**WORK INSTRUCTION:** Where a line in the listing below contains the word "Train", copy that line.

**TASK MATERIAL:**
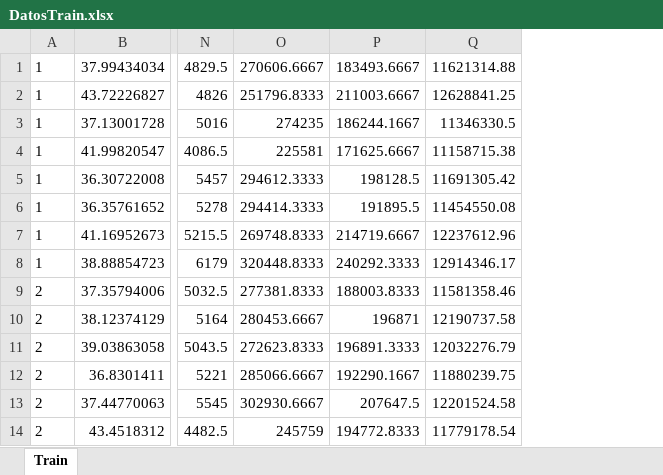
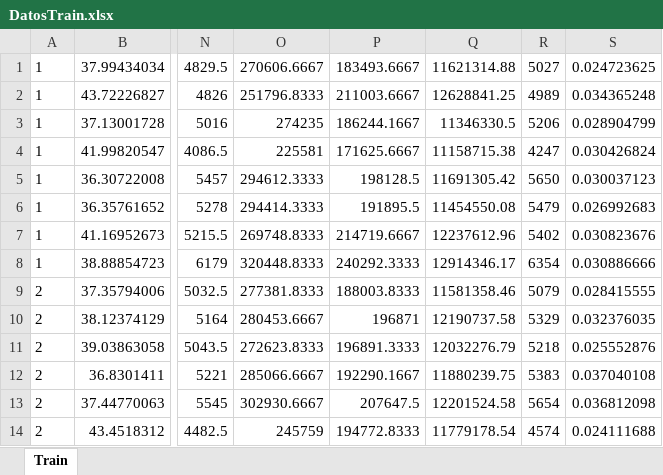
Before and after one commit to pinoke98/LenguajeDeS, an Excel workbook: DatosTrain.xlsx, sheet Train, drawn as a sheet; only a part is shown, gaps mark what is left out; values as stored, in another font and other column widths than the file's, no borders; the diff names each change by its address in the sheet, - before the commit and + after, or states it on an @@ line.

Commit message:
Creacion de DataSet terminada, se puede empezar a hacer el modelo de ML

```diff
--- a/DatosTrain.xlsx (sheet Train)
+++ b/DatosTrain.xlsx (sheet Train)
+column R, rows 1-14: 5027 | 4989 | 5206 | 4247 | 5650 | 5479 | 5402 | 6354 | 5079 | 5329 | 5218 | 5383 | 5654 | 4574
+column S, rows 1-14: 0.024723625 | 0.034365248 | 0.028904799 | 0.030426824 | 0.030037123 | 0.026992683 | 0.030823676 | 0.030886666 | 0.028415555 | 0.032376035 | 0.025552876 | 0.037040108 | 0.036812098 | 0.024111688
```
Also changed, not shown: 2 other files.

**SOLUTION:**
Before and after one commit to pinoke98/LenguajeDeS, an Excel workbook: DatosTrain.xlsx, sheet Train, drawn as a sheet; only a part is shown, gaps mark what is left out; values as stored, in another font and other column widths than the file's, no borders; the diff names each change by its address in the sheet, - before the commit and + after, or states it on an @@ line.
--- a/DatosTrain.xlsx (sheet Train)
+++ b/DatosTrain.xlsx (sheet Train)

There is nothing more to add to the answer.